**Exercise prompt**
Filter the records below down to lines containing "title".

Version difference data:
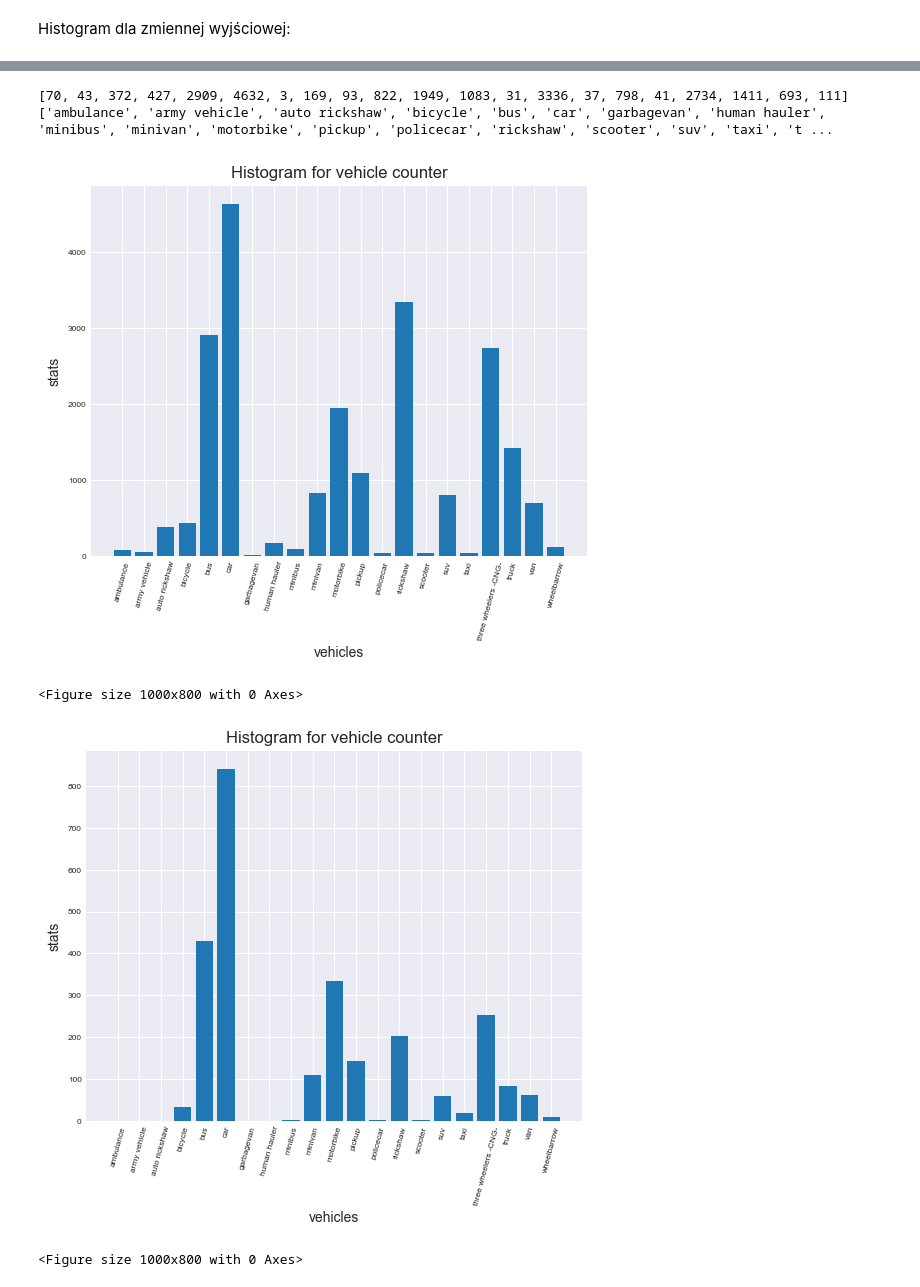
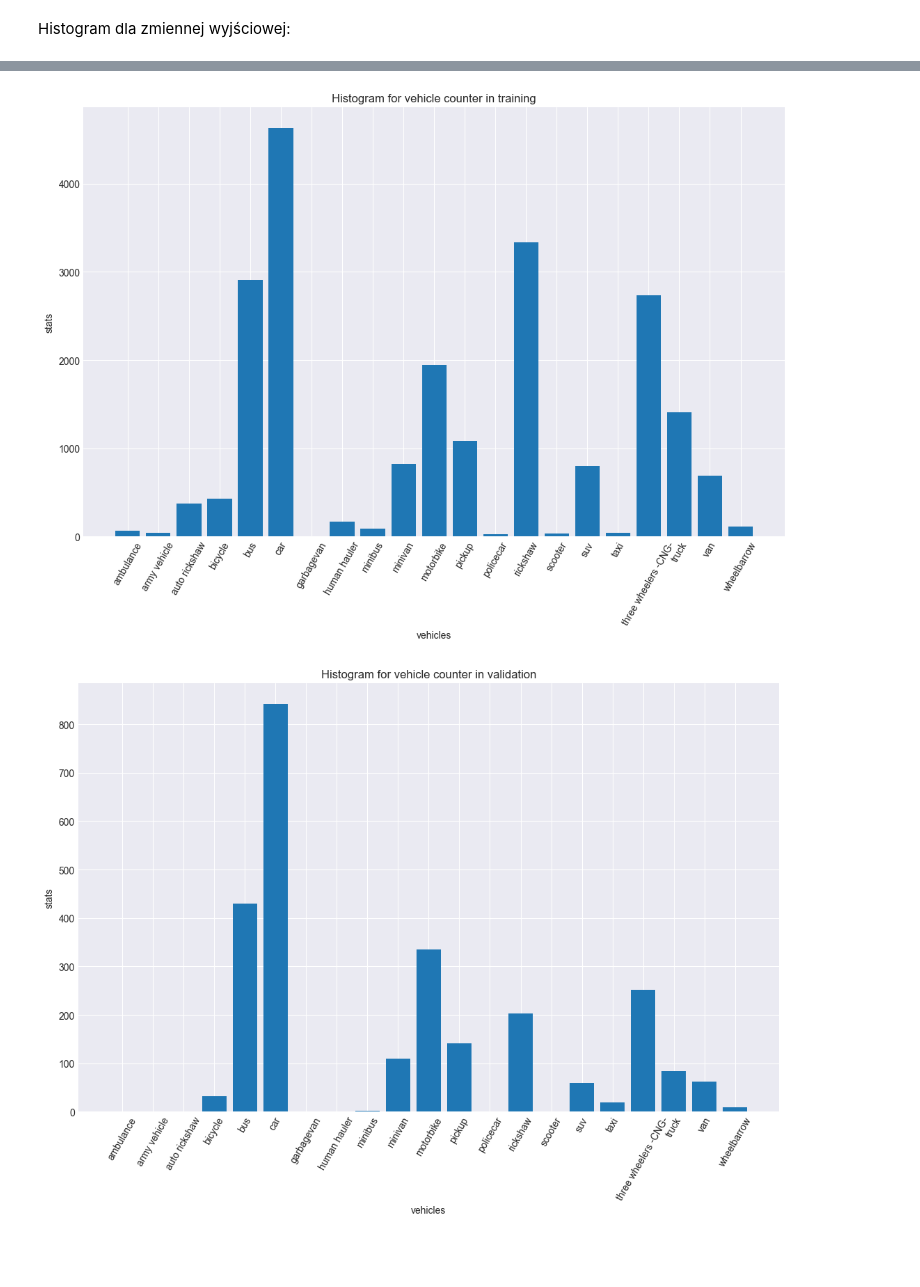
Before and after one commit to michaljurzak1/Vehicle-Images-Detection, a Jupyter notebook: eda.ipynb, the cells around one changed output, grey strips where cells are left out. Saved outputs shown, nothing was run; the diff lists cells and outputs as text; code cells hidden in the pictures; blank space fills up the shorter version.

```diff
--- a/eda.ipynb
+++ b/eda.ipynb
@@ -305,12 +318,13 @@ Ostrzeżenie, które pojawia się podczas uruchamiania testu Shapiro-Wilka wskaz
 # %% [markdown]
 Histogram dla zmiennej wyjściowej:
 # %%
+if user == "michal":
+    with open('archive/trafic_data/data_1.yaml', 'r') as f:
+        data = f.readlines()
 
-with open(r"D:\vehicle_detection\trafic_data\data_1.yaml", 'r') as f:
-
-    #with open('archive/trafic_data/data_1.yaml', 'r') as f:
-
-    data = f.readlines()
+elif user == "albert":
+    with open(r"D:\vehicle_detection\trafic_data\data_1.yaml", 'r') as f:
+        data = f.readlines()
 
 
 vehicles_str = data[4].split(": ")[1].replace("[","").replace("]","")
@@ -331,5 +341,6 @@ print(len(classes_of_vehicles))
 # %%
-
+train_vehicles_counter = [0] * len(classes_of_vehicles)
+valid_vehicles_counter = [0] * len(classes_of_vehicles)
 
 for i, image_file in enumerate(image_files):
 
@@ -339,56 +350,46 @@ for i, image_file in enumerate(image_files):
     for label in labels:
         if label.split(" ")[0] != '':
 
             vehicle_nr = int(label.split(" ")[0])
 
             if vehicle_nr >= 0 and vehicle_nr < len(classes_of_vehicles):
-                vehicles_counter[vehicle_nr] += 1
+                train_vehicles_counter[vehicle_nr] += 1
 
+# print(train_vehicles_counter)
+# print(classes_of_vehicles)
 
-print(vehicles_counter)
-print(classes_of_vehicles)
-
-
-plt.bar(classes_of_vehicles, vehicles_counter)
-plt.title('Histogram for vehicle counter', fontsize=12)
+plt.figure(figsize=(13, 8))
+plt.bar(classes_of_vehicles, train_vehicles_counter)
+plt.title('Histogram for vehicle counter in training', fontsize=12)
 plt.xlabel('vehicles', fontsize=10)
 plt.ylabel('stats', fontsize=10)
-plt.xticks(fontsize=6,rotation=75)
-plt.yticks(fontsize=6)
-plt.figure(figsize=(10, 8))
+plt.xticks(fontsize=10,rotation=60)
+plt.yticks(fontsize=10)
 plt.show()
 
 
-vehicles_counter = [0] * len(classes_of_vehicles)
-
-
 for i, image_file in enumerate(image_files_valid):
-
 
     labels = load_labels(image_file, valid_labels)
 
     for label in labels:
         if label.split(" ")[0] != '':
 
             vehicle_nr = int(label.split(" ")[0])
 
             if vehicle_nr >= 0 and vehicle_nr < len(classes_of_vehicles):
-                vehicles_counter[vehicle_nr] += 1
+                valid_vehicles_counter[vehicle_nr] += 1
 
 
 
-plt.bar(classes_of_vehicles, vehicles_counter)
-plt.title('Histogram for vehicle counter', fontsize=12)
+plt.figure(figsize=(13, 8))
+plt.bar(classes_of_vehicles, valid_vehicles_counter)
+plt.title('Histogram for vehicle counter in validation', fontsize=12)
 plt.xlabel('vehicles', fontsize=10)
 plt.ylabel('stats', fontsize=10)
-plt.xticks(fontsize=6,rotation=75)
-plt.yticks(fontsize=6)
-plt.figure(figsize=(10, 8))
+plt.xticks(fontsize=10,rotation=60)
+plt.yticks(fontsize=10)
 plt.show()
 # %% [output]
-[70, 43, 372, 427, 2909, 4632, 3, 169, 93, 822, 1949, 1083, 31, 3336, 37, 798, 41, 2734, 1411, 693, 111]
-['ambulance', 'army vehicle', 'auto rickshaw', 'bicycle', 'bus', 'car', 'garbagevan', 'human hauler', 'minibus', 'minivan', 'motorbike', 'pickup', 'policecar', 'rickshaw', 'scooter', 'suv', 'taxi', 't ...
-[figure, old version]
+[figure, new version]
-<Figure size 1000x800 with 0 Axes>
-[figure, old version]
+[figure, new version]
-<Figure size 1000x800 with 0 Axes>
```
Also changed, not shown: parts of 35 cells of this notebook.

**Result below**
-plt.title('Histogram for vehicle counter', fontsize=12)
+plt.title('Histogram for vehicle counter in training', fontsize=12)
-plt.title('Histogram for vehicle counter', fontsize=12)
+plt.title('Histogram for vehicle counter in validation', fontsize=12)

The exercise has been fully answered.